ZIMBABWEANS holding on to large amounts of old bearer cheques have devised new tricks of dealing with RBZ governor Gideon Gono’s deadline of August 21.
The Zimbabwe Independent this week discovered that Bulawayo residents were visiting retail
outlets and exchanging the old currency for new notes for a fee.
The majority of those exchanging the money were foreign currency dealers who were holding on to amounts running into billions of dollars before the new measures were introduced last week.
Investigations by this newspaper showed that those with large amounts of money were targeting garages, hair salons, supermarkets, butcheries, newspaper vendors, departmental stores and retail outlets to exchange the old bearer cheques for new ones.
“The system is not foolproof. As long as the currencies work concurrently, there will always be a way of beating the system,” said a cashier at a clothing outlet, who said she exchanged $400 million of the new notes and charged a 10% fee of $40 million for the transaction.
The cashier then pocketed the money levied on the transaction.
Last week several people also managed to bring into the country billions of dollars through the Bulawayo-Francistown train that was not being searched until Thursday, three days after Gono gave his ultimatum.
Economic commentator Eric Bloch said the RBZ’s move to crack down on money launderers had been successful judging from the amounts recovered so far.
He said it was difficult to devise a 100% foolproof system on such undertakings.
“The main idea of the exercise was to trap some of the money fuelling the black market. There was a lot of money being hoarded and the amount recovered will help to stabilise the economy and reduce significantly the parallel market and the rate of inflation,” Bloch said.
He however said the manner the law enforcement agents went about carrying out the exercise was not the best.
“The police are treating all citizens as being guilty until proven innocent. We have people who got money legitimately being arrested and that is wrong for the police to do,” Bloch said.
“There is money legitimately acquired like money for paying salaries on a farm but you have people arrested for that and I know of three people (who have experienced) something like that. That is very wrong.”
Other people with lots of money are resorting to buying cattle, properties and converting the old notes into foreign currency.
A local retail manager said foreign currency dealers exchanged $2 billion of the old bearer cheques after purchasing clothing worth $100 million.
Sources in the retail trade said money changers were offering a rate of 20% of the amount converted into the new currency.
“People have devised various means of beating the system and instead of carrying the cash in large amounts they are transporting it in small amounts ranging from $50 million to $90 million.
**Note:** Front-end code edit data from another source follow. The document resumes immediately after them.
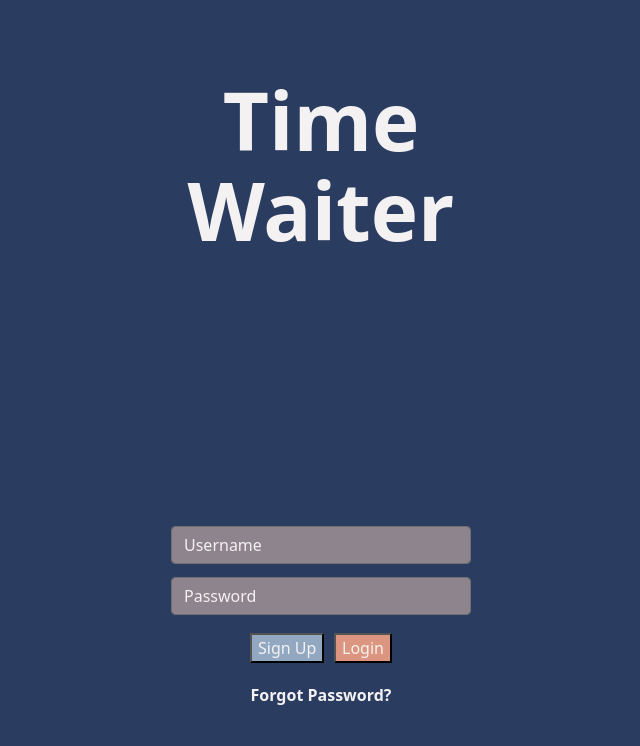
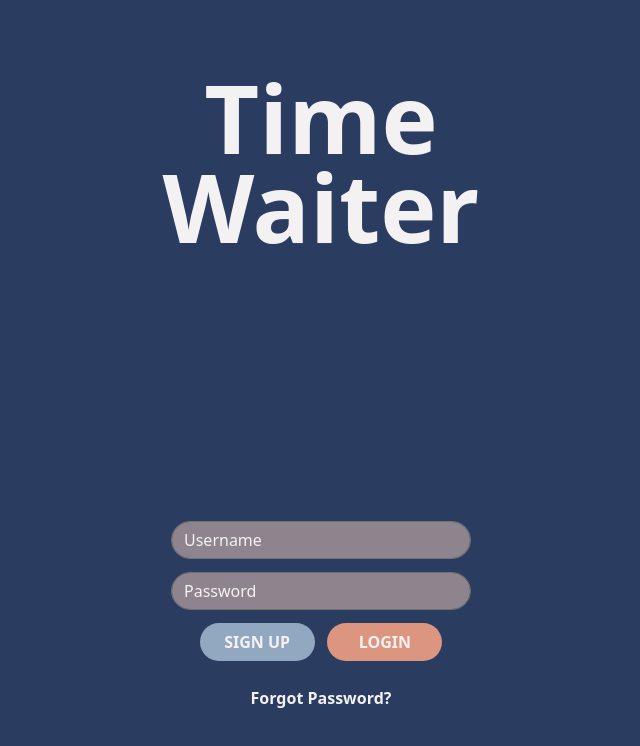
Before and after one commit to Mkamboykos/Zerbez-pwa, a React (Create React App) app: page / in a window 1280 px wide. Shown: the top 746 px of the page, without its empty margins (319-959 px from the left). Built offline with nearby package versions, Linux system fonts and the light colour scheme.

Commit message:
applied css to style home page

```diff
--- a/src/Login_Page/Home.js
+++ b/src/Login_Page/Home.js
@@ -139,19 +139,19 @@ class Home extends Component{
           return(
               <div>
                   <br></br>
-                <Form onKeyPress={this.handleKeyPressSubmit}>
-                  <Form.Group controlId="formPlaintextEmail">
+                <Form onKeyPress={this.handleKeyPressSubmit} >
+                  <Form.Group controlId="formPlaintextEmail" className="captchaBar">
                       <Form.Label className="captchaText">
                           {this.state.captcha}
                       </Form.Label>
-                      <Col>
-                          <Form.Control type="text" placeholder="Enter Captcha" onChange={this.handleCaptcha} />
-                      </Col>
+                          <Form.Control type="text" className="captchaBar" placeholder="Enter Captcha" onChange={this.handleCaptcha} />
                   </Form.Group>
 
+                  <div className="captchaContainer">
                   <button className="Submit_button_Home" type="save" disabled={this.state.btnDisplay} onClick={this.handleSubmit} >
-                      Submit
+                      <b>SUBMIT</b>
                   </button>
+                  </div>
                   {this.renderRedirect()}
                 </Form>
             </div>
@@ -176,10 +176,10 @@ class Home extends Component{
                             <Form.Control type="password"  placeholder="Password" className="passwordBarText" onChange={this.handlePassword} />
                         </Form.Group>
 
-                        <button className="signUp_button_home"><Link to="/SignUp" className="link">Sign Up</Link></button>
+                        <button className="signUp_button_home"><Link to="/SignUp" className="link"><b>SIGN UP</b></Link></button>
 
-                        <button className="login_button" type="submit"  onClick={this.handleLogin} >
-                            Login
+                        <button className="login_button_home" type="submit"  onClick={this.handleLogin} >
+                            <b>LOGIN</b>
                         </button>
 
                         <br></br>
--- a/src/index.css
+++ b/src/index.css
@@ -12,73 +12,6 @@ h1, p{
   color: #F4F1F2;
 }
 
-/* Home Page Title */
-
-.homeTileTimeText{
-  font-size: 80px;
-  line-height: normal;
-  padding-top: 65px;
-}
-
-.homeTileWaiterText{
-  font-size: 80px;
-  padding-bottom: 10px;
-  margin-top: -20px;
-}
-
-/* Home Text Bars */
-
-.usernameBar{
-  margin: 0 auto;
-  width: 300px;
-  padding-bottom: 13px;
-
-}
-
-input.usernameBarText.form-control {
-  background-color: #8D848D;
-  border-color: #707070;
-  color: #F4F1F2;
-}
-
-input.usernameBarText.form-control::placeholder{
-  color: #F4F1F2;
-}
-
-.passwordBar{
-  margin: 0 auto;
-  width: 300px;
-  padding-bottom: 18px;
-}
-
-input.passwordBarText.form-control {
-  background-color: #8D848D;
-  border-color: #707070;
-  color: #F4F1F2;
-}
-
-input.passwordBarText.form-control::placeholder{
-  color: #F4F1F2;
-}
-
- /* Containers*/
-
-.forgotpasswordContainer{
-  padding-top: 20px;
-}
-
-.HomePageTitleContainer{
-  padding-bottom: 250px;
-}
-
-/* Captcha */
-
-.captchaText{
-  color: #F4F1F2;
-  font-size: xx-large;
-}
-
-
 /* Links */
 .link {
   color: #F4F1F2;
@@ -87,24 +20,152 @@ input.passwordBarText.form-control::placeholder{
 
 .link:hover {
    color: #F4F1F2;
+   text-decoration: none;
+}
+
+/* Home Page Title */
+
+.homeTileTimeText{
+  font-size: 95px;
+  padding-top: 60px;
+}
+
+.homeTileWaiterText{
+  font-size: 95px;
+  padding-bottom: 10px;
+  margin-top: -33px;
+}
+
+/* Username bar in home page*/
+
+.usernameBar{
+  margin: 0 auto;
+  width: 300px;
+  padding-bottom: 13px;
+}
+
+input.usernameBarText.form-control {
+  background-color: #8D848D;
+  border-color: #707070;
+  color: #F4F1F2;
+  border-radius: 25px;
+}
+
+input.usernameBarText.form-control::placeholder{
+  color: #F4F1F2;
+}
+
+/* password bar in home page*/
+
+.passwordBar{
+  margin: 0 auto;
+  width: 300px;
+  padding-bottom: 13px;
+}
+
+input.passwordBarText.form-control {
+  background-color: #8D848D;
+  border-color: #707070;
+  color: #F4F1F2;
+  border-radius: 25px;
+}
+
+input.passwordBarText.form-control::placeholder{
+  color: #F4F1F2;
 }
 
 
+/* Captcha bar in home page*/
+
+.captchaText{
+  color: #F4F1F2;
+  font-size: 45px;
+  user-select:none;
+}
+
+div.captchaBar.form-group{
+  margin-bottom: 0;
+  padding-bottom: 13px;
+}
+
+input#formPlaintextEmail.captchaBar.form-control{
+  margin: 0 auto;
+  width: 300px;
+  border-radius: 25px;
+  background-color: #8D848D;
+  border-color: #707070;
+  color: #F4F1F2;
+}
+
+input#formPlaintextEmail.captchaBar.form-control::placeholder{
+  color: #F4F1F2;
+}
+
+ /* Containers in home page*/
+
+.forgotpasswordContainer{
+  padding-top: 25px;
+  padding-bottom: 25px;
+}
+
+.HomePageTitleContainer{
+  padding-bottom: 240px;
+}
+
+.captchaContainer{
+  padding-top: -10px;
+  padding-bottom: 100px;
+
+}
+
 /* Buttons */
-.signUp_button_home {
+
+.signUp_button_home{
   background-color: #91A8C0;
-  margin-right: .3rem;
+  margin-right: .4rem;
+  border-radius: 25px;
+  border: 0;
+  height: calc(1.5em + .75rem + 2px);
+  width: 115px;
 }
+
+.signUp_button_home:active{
+  background-color:#7B8EA1;
+}
+
+.login_button_home{
+  background-color: #DC967F;
+  color: #F4F1F2;
+  margin-left: .4rem;
+  border-radius: 25px;
+  border: 0;
+  height: calc(1.5em + .75rem + 2px);
+  width: 115px;
+}
+
+.login_button_home:active{
+  background-color: #BE816D;
+}
+
+.Submit_button_Home{
+  background-color: #E95554;
+  color: #F4F1F2;
+  border-radius: 25px;
+  border: 0;
+  height: calc(1.5em + .75rem + 2px);
+  width: 115px;
+}
+
+.Submit_button_Home:active{
+  background-color: #D24B4A;
+}
+
+/* Signup button for signup page*/
 
 .signUp_button_two {
   background-color: #DC967F;
 }
 
-.login_button {
-  background-color: #DC967F;
-  color: #F4F1F2;
-  margin-left: .3rem;
-}
 
 .Back_button_EnterCode,
 .continue_button_forgetPassword,
@@ -162,10 +223,3 @@ input.passwordBarText.form-control::placeholder{
  .Plus_button_FloorPlan{
    background-color: #91A8C0;
  }
-
- /* Submit Buttons*/
-
-.Submit_button_Home {
-  background-color: #E95554;
-  color: #F4F1F2;
-}
```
Just yesterday one fuel dealer exchanged $3 billion in nine trips at a local supermarket,” said a source.